I have the honor, general, to be, your obedient servant,
W. H. JACKSON,
TUSCUMBIA, ALA., November 2, 1864.

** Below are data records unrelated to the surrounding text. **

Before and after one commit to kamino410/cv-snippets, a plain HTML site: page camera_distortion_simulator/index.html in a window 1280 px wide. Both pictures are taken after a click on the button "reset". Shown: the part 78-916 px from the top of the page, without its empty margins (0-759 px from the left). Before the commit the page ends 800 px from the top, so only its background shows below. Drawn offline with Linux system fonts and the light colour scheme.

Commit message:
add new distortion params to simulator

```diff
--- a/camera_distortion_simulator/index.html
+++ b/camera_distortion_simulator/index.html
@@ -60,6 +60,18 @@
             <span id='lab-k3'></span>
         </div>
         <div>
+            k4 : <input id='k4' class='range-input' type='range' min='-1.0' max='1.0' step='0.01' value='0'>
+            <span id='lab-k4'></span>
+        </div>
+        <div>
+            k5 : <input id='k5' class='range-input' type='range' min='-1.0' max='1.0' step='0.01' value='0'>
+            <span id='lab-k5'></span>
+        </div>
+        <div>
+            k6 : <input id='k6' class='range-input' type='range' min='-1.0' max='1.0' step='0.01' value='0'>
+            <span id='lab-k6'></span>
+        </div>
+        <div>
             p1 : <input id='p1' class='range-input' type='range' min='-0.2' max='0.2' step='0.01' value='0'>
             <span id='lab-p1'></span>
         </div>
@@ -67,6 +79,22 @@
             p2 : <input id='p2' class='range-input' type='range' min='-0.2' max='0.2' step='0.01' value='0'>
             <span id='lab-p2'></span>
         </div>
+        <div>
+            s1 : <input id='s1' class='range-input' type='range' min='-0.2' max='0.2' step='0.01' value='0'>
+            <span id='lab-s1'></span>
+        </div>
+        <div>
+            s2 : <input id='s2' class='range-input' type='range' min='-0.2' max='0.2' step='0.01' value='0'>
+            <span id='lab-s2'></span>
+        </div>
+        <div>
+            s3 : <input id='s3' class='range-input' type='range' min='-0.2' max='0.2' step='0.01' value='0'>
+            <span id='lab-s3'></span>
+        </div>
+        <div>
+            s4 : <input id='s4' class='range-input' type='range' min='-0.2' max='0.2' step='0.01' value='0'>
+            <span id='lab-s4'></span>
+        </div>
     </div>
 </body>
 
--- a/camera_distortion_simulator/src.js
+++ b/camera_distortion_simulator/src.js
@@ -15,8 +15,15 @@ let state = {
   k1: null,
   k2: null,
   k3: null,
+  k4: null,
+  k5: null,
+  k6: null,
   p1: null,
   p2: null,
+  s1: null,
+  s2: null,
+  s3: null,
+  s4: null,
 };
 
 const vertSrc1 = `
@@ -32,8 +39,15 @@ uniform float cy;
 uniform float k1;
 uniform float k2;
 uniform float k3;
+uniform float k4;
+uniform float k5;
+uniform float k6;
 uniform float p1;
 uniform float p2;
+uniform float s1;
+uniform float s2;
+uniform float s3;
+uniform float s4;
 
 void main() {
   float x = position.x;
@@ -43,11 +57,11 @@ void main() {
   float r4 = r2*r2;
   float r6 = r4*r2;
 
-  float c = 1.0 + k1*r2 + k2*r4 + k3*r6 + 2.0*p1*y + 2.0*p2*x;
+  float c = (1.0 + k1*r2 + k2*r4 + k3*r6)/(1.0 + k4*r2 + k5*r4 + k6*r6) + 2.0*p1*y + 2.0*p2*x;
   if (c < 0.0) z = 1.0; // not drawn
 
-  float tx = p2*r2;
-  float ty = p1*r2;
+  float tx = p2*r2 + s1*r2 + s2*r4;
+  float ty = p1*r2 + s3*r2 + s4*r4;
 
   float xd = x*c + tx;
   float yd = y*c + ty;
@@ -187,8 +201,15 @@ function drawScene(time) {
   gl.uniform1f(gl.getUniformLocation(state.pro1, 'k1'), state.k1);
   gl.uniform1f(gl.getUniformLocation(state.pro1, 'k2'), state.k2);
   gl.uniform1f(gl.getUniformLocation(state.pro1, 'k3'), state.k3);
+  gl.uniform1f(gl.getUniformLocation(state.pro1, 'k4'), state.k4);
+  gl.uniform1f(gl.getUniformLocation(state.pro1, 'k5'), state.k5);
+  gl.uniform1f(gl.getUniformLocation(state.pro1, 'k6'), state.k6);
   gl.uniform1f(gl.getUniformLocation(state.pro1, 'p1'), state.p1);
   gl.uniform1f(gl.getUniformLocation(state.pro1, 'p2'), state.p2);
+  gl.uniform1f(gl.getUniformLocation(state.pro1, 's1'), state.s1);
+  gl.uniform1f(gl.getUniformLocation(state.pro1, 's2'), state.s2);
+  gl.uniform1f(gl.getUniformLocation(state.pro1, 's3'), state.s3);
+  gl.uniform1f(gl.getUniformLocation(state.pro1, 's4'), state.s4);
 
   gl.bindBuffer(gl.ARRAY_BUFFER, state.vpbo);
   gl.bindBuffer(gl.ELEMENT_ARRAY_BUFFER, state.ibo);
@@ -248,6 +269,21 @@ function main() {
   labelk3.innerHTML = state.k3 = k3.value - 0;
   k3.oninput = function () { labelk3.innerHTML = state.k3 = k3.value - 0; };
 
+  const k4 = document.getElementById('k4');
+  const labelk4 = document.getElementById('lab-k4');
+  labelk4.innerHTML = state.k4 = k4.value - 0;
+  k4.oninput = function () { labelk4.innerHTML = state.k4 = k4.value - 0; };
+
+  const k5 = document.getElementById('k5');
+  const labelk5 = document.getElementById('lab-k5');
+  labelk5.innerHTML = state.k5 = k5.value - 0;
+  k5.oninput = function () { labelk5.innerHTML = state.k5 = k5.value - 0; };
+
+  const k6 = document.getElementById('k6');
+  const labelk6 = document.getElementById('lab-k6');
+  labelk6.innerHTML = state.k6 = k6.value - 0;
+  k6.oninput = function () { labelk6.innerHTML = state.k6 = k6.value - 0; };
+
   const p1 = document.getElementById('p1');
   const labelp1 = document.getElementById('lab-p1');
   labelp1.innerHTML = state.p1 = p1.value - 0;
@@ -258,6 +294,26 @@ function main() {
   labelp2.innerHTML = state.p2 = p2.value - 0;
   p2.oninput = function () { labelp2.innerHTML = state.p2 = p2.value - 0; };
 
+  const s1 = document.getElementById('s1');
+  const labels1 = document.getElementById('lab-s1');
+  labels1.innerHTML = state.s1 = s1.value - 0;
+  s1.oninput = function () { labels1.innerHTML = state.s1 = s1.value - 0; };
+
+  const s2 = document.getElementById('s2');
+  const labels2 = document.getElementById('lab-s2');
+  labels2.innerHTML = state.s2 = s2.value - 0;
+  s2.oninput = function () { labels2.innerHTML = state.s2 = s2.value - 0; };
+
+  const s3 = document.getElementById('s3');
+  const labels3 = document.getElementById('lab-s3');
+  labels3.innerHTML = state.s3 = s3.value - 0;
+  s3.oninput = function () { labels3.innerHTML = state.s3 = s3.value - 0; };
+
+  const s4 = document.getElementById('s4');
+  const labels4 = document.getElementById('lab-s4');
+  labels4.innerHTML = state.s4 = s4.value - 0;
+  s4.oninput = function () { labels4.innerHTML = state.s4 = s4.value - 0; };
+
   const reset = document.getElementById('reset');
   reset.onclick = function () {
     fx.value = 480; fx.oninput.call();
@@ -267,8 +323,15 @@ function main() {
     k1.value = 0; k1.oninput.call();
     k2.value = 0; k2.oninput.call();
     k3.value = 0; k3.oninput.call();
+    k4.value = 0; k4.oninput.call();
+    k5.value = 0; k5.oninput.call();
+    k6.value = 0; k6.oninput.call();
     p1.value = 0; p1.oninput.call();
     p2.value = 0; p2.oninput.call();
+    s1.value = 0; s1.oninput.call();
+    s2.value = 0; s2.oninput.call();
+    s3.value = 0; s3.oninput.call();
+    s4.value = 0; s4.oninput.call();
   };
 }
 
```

SIR: I have received information that my residence and the home of my family, near Columbia, has been sold, or is to be sold in a short time, by decree of confiscation, and that my family are to be turned out of becomes a necessity, and I send this communication to get your permission for their removal and your safeguard for such carriages and horses or mules and wagons as may be necessary to bring out such personal baggage as they may be allowed to remove. All my large estate having been confiscated by authority of your Government, and my family thus reduced to poverty, they are left without the means of getting out. My family consists of a wife and six daughters (nearly all unwed ladies) and a little son nearly eleven years old. Under such circumstances, I will accept it as a personal courtesy, amenitory of the harshness of this war, if you would permit me to go in person to my residence to make the necessary arrangements for their removal, and to carry with me, under your safeguard, such means of transportation as I may be able to command here and such carriages as I may be able to procure from my friends there. I also respectfully ask that you will allow such servants of my family as may choose voluntarily to come with them to do so, that having been allowed to the citizens of Atlanta. If the application is not allowed in the form presented, you will confer a favor